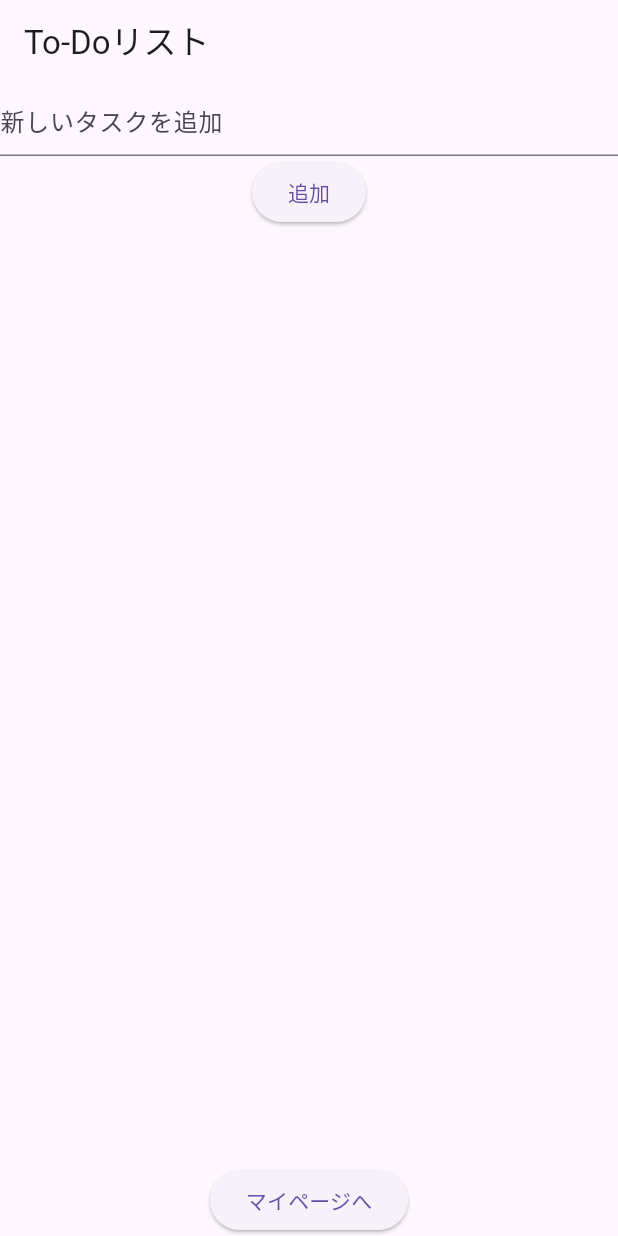
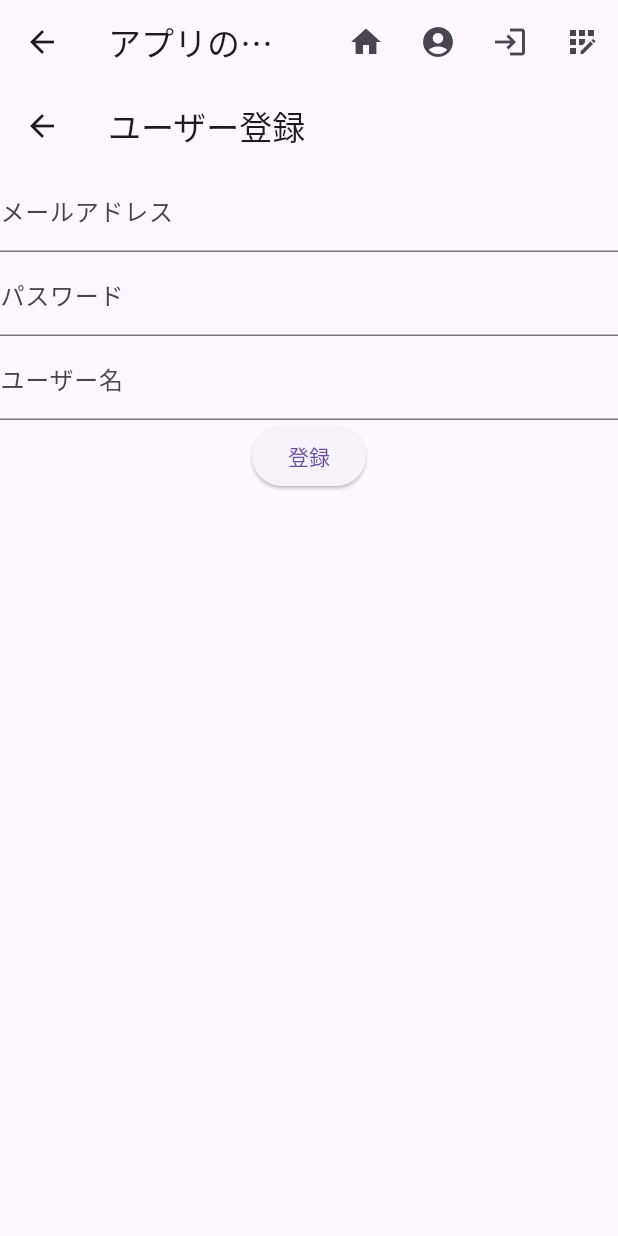
Before and after one commit to tomohidearakawa/flutter_app, a Flutter app: the screen it shows after launch, on a phone screen of 412 x 824 dp. Run offline on Flutter 3.47's test engine with Material 3 defaults, Android fonts, the phone set to English and light mode, and no system bars; our stand-ins replace cloud_firestore, firebase_auth, firebase_core; accounts and stored records are empty.

```diff
--- a/lib/main.dart
+++ b/lib/main.dart
@@ -1,7 +1,49 @@
 import 'package:flutter/material.dart';
+import 'package:firebase_core/firebase_core.dart';
+import 'firebase_options.dart';
+import 'package:firebase_auth/firebase_auth.dart';
+import 'package:cloud_firestore/cloud_firestore.dart';
 
-void main() {
+void main() async {
+  WidgetsFlutterBinding.ensureInitialized();
+  await Firebase.initializeApp(
+    options: DefaultFirebaseOptions.currentPlatform,
+  );
   runApp(MyApp());
+}
+
+// ナビゲーションバーを持つベースページ
+class BasePage extends StatelessWidget {
+  final Widget child;
+  BasePage({required this.child});
+
+  @override
+  Widget build(BuildContext context) {
+    return Scaffold(
+      appBar: AppBar(
+        title: Text('アプリのタイトル'),
+        actions: <Widget>[
+          IconButton(
+            icon: Icon(Icons.home),
+            onPressed: () => Navigator.pushReplacementNamed(context, '/'),
+          ),
+          IconButton(
+            icon: Icon(Icons.account_circle),
+            onPressed: () => Navigator.pushReplacementNamed(context, '/my_page'),
+          ),
+          IconButton(
+            icon: Icon(Icons.login),
+            onPressed: () => Navigator.pushReplacementNamed(context, '/login'),
+          ),
+          IconButton(
+            icon: Icon(Icons.app_registration),
+            onPressed: () => Navigator.pushReplacementNamed(context, '/signup'),
+          ),
+        ],
+      ),
+      body: child,
+    );
+  }
 }
 
 class MyApp extends StatelessWidget {
@@ -12,16 +54,17 @@ class MyApp extends StatelessWidget {
       theme: ThemeData(
         primarySwatch: Colors.blue,
       ),
-      // 名前付きルートの追加
       routes: {
-        '/': (context) => ToDoList(),
-        '/my_page': (context) => MyPage(), // マイページのルートを追加
+        '/': (context) => BasePage(child: ToDoList()),
+        '/my_page': (context) => BasePage(child: MyPage()),
+        '/login': (context) => BasePage(child: LoginPage()),
+        '/signup': (context) => BasePage(child: SignUpPage()),
       },
-      // 初期ルートを設定
-      initialRoute: '/',
+      initialRoute: '/signup',
     );
   }
 }
+
 
 
 class ToDoList extends StatefulWidget {
@@ -77,11 +120,49 @@ class _ToDoListState extends State<ToDoList> {
               },
             ),
           ),
+        ],
+      ),
+    );
+  }
+}
+
+// ログインページ
+class LoginPage extends StatelessWidget {
+  final TextEditingController emailController = TextEditingController();
+  final TextEditingController passwordController = TextEditingController();
+
+  @override
+  Widget build(BuildContext context) {
+    return Scaffold(
+      appBar: AppBar(
+        title: Text('ログイン'),
+      ),
+      body: Column(
+        children: <Widget>[
+          TextField(
+            controller: emailController,
+            decoration: InputDecoration(labelText: 'メールアドレス'),
+          ),
+          TextField(
+            controller: passwordController,
+            obscureText: true,
+            decoration: InputDecoration(labelText: 'パスワード'),
+          ),
           ElevatedButton(
-            onPressed: () {
-              Navigator.pushNamed(context, '/my_page'); // マイページに遷移
+            onPressed: () async {
+              // ログイン処理
+              try {
+                UserCredential userCredential = await FirebaseAuth.instance.signInWithEmailAndPassword(
+                  email: emailController.text,
+                  password: passwordController.text,
+                );
+                Navigator.pushReplacementNamed(context, '/'); // ホームページに遷移
+              } on FirebaseAuthException catch (e) {
+                // エラー処理
+                print(e.message);
+              }
             },
-            child: Text('マイページへ'),
+            child: Text('ログイン'),
           ),
         ],
       ),
@@ -89,7 +170,83 @@ class _ToDoListState extends State<ToDoList> {
   }
 }
 
-class MyPage extends StatelessWidget {
+class SignUpPage extends StatelessWidget {
+  final TextEditingController emailController = TextEditingController();
+  final TextEditingController passwordController = TextEditingController();
+  final TextEditingController usernameController = TextEditingController();
+
+  @override
+  Widget build(BuildContext context) {
+    return Scaffold(
+      appBar: AppBar(
+        title: Text('ユーザー登録'),
+      ),
+      body: Column(
+        children: <Widget>[
+          TextField(
+            controller: emailController,
+            decoration: InputDecoration(labelText: 'メールアドレス'),
+          ),
+          TextField(
+            controller: passwordController,
+            obscureText: true,
+            decoration: InputDecoration(labelText: 'パスワード'),
+          ),
+          TextField(
+            controller: usernameController,
+            decoration: InputDecoration(labelText: 'ユーザー名'),
+          ),
+          ElevatedButton(
+            onPressed: () async {
+              try {
+                UserCredential userCredential = await FirebaseAuth.instance.createUserWithEmailAndPassword(
+                  email: emailController.text,
+                  password: passwordController.text,
+                );
+                // Firestoreにユーザー名を保存
+                await FirebaseFirestore.instance.collection('users').doc(userCredential.user!.uid).set({
+                  'username': usernameController.text,
+                });
+                // 登録成功後、トップページに遷移
+                Navigator.pushReplacementNamed(context, '/');
+              } on FirebaseAuthException catch (e) {
+                ScaffoldMessenger.of(context).showSnackBar(
+                  SnackBar(content: Text('エラー: ${e.message}')),
+                );
+              }
+            },
+            child: Text('登録'),
+          ),
+        ],
+      ),
+    );
+  }
+}
+
+class MyPage extends StatefulWidget {
+  @override
+  _MyPageState createState() => _MyPageState();
+}
+
+class _MyPageState extends State<MyPage> {
+  String username = '';
+
+  @override
+  void initState() {
+    super.initState();
+    fetchUserData();
+  }
+
+  Future<void> fetchUserData() async {
+    User? currentUser = FirebaseAuth.instance.currentUser;
+    if (currentUser != null) {
+      var userDocument = await FirebaseFirestore.instance.collection('users').doc(currentUser.uid).get();
+      setState(() {
+        username = userDocument.data()?['username'] ?? '名無し';
+      });
+    }
+  }
+
   @override
   Widget build(BuildContext context) {
     return Scaffold(
@@ -97,7 +254,7 @@ class MyPage extends StatelessWidget {
         title: Text('マイページ'),
       ),
       body: Center(
-        child: Text('ここがマイページのコンテンツです。'),
+        child: Text('ようこそ、$username さん'),
       ),
     );
   }
--- a/pubspec.yaml
+++ b/pubspec.yaml
@@ -35,6 +35,9 @@ dependencies:
   # The following adds the Cupertino Icons font to your application.
   # Use with the CupertinoIcons class for iOS style icons.
   cupertino_icons: ^1.0.2
+  firebase_core: ^2.24.2
+  firebase_auth: ^4.16.0
+  cloud_firestore: ^4.14.0
 
 dev_dependencies:
   flutter_test:
```
Also changed, not shown: lib/firebase_options.dart (added), pubspec.lock, 19 other files.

## What is being asked
Every word of the material, and none of its pictures, should be set down again.

## Response
Before and after one commit to tomohidearakawa/flutter_app, a Flutter app: the screen it shows after launch, on a phone screen of 412 x 824 dp. Run offline on Flutter 3.47's test engine with Material 3 defaults, Android fonts, the phone set to English and light mode, and no system bars; our stand-ins replace cloud_firestore, firebase_auth, firebase_core; accounts and stored records are empty.

```diff
--- a/lib/main.dart
+++ b/lib/main.dart
@@ -1,7 +1,49 @@
 import 'package:flutter/material.dart';
+import 'package:firebase_core/firebase_core.dart';
+import 'firebase_options.dart';
+import 'package:firebase_auth/firebase_auth.dart';
+import 'package:cloud_firestore/cloud_firestore.dart';
 
-void main() {
+void main() async {
+  WidgetsFlutterBinding.ensureInitialized();
+  await Firebase.initializeApp(
+    options: DefaultFirebaseOptions.currentPlatform,
+  );
   runApp(MyApp());
+}
+
+// ナビゲーションバーを持つベースページ
+class BasePage extends StatelessWidget {
+  final Widget child;
+  BasePage({required this.child});
+
+  @override
+  Widget build(BuildContext context) {
+    return Scaffold(
+      appBar: AppBar(
+        title: Text('アプリのタイトル'),
+        actions: <Widget>[
+          IconButton(
+            icon: Icon(Icons.home),
+            onPressed: () => Navigator.pushReplacementNamed(context, '/'),
+          ),
+          IconButton(
+            icon: Icon(Icons.account_circle),
+            onPressed: () => Navigator.pushReplacementNamed(context, '/my_page'),
+          ),
+          IconButton(
+            icon: Icon(Icons.login),
+            onPressed: () => Navigator.pushReplacementNamed(context, '/login'),
+          ),
+          IconButton(
+            icon: Icon(Icons.app_registration),
+            onPressed: () => Navigator.pushReplacementNamed(context, '/signup'),
+          ),
+        ],
+      ),
+      body: child,
+    );
+  }
 }
 
 class MyApp extends StatelessWidget {
@@ -12,16 +54,17 @@ class MyApp extends StatelessWidget {
       theme: ThemeData(
         primarySwatch: Colors.blue,
       ),
-      // 名前付きルートの追加
       routes: {
-        '/': (context) => ToDoList(),
-        '/my_page': (context) => MyPage(), // マイページのルートを追加
+        '/': (context) => BasePage(child: ToDoList()),
+        '/my_page': (context) => BasePage(child: MyPage()),
+        '/login': (context) => BasePage(child: LoginPage()),
+        '/signup': (context) => BasePage(child: SignUpPage()),
       },
-      // 初期ルートを設定
-      initialRoute: '/',
+      initialRoute: '/signup',
     );
   }
 }
+
 
 
 class ToDoList extends StatefulWidget {
@@ -77,11 +120,49 @@ class _ToDoListState extends State<ToDoList> {
               },
             ),
           ),
+        ],
+      ),
+    );
+  }
+}
+
+// ログインページ
+class LoginPage extends StatelessWidget {
+  final TextEditingController emailController = TextEditingController();
+  final TextEditingController passwordController = TextEditingController();
+
+  @override
+  Widget build(BuildContext context) {
+    return Scaffold(
+      appBar: AppBar(
+        title: Text('ログイン'),
+      ),
+      body: Column(
+        children: <Widget>[
+          TextField(
+            controller: emailController,
+            decoration: InputDecoration(labelText: 'メールアドレス'),
+          ),
+          TextField(
+            controller: passwordController,
+            obscureText: true,
+            decoration: InputDecoration(labelText: 'パスワード'),
+          ),
           ElevatedButton(
-            onPressed: () {
-              Navigator.pushNamed(context, '/my_page'); // マイページに遷移
+            onPressed: () async {
+              // ログイン処理
+              try {
+                UserCredential userCredential = await FirebaseAuth.instance.signInWithEmailAndPassword(
+                  email: emailController.text,
+                  password: passwordController.text,
+                );
+                Navigator.pushReplacementNamed(context, '/'); // ホームページに遷移
+              } on FirebaseAuthException catch (e) {
+                // エラー処理
+                print(e.message);
+              }
             },
-            child: Text('マイページへ'),
+            child: Text('ログイン'),
           ),
         ],
       ),
@@ -89,7 +170,83 @@ class _ToDoListState extends State<ToDoList> {
   }
 }
 
-class MyPage extends StatelessWidget {
+class SignUpPage extends StatelessWidget {
+  final TextEditingController emailController = TextEditingController();
+  final TextEditingController passwordController = TextEditingController();
+  final TextEditingController usernameController = TextEditingController();
+
+  @override
+  Widget build(BuildContext context) {
+    return Scaffold(
+      appBar: AppBar(
+        title: Text('ユーザー登録'),
+      ),
+      body: Column(
+        children: <Widget>[
+          TextField(
+            controller: emailController,
+            decoration: InputDecoration(labelText: 'メールアドレス'),
+          ),
+          TextField(
+            controller: passwordController,
+            obscureText: true,
+            decoration: InputDecoration(labelText: 'パスワード'),
+          ),
+          TextField(
+            controller: usernameController,
+            decoration: InputDecoration(labelText: 'ユーザー名'),
+          ),
+          ElevatedButton(
+            onPressed: () async {
+              try {
+                UserCredential userCredential = await FirebaseAuth.instance.createUserWithEmailAndPassword(
+                  email: emailController.text,
+                  password: passwordController.text,
+                );
+                // Firestoreにユーザー名を保存
+                await FirebaseFirestore.instance.collection('users').doc(userCredential.user!.uid).set({
+                  'username': usernameController.text,
+                });
+                // 登録成功後、トップページに遷移
+                Navigator.pushReplacementNamed(context, '/');
+              } on FirebaseAuthException catch (e) {
+                ScaffoldMessenger.of(context).showSnackBar(
+                  SnackBar(content: Text('エラー: ${e.message}')),
+                );
+              }
+            },
+            child: Text('登録'),
+          ),
+        ],
+      ),
+    );
+  }
+}
+
+class MyPage extends StatefulWidget {
+  @override
+  _MyPageState createState() => _MyPageState();
+}
+
+class _MyPageState extends State<MyPage> {
+  String username = '';
+
+  @override
+  void initState() {
+    super.initState();
+    fetchUserData();
+  }
+
+  Future<void> fetchUserData() async {
+    User? currentUser = FirebaseAuth.instance.currentUser;
+    if (currentUser != null) {
+      var userDocument = await FirebaseFirestore.instance.collection('users').doc(currentUser.uid).get();
+      setState(() {
+        username = userDocument.data()?['username'] ?? '名無し';
+      });
+    }
+  }
+
   @override
   Widget build(BuildContext context) {
     return Scaffold(
@@ -97,7 +254,7 @@ class MyPage extends StatelessWidget {
         title: Text('マイページ'),
       ),
       body: Center(
-        child: Text('ここがマイページのコンテンツです。'),
+        child: Text('ようこそ、$username さん'),
       ),
     );
   }
--- a/pubspec.yaml
+++ b/pubspec.yaml
@@ -35,6 +35,9 @@ dependencies:
   # The following adds the Cupertino Icons font to your application.
   # Use with the CupertinoIcons class for iOS style icons.
   cupertino_icons: ^1.0.2
+  firebase_core: ^2.24.2
+  firebase_auth: ^4.16.0
+  cloud_firestore: ^4.14.0
 
 dev_dependencies:
   flutter_test:
```
Also changed, not shown: lib/firebase_options.dart (added), pubspec.lock, 19 other files.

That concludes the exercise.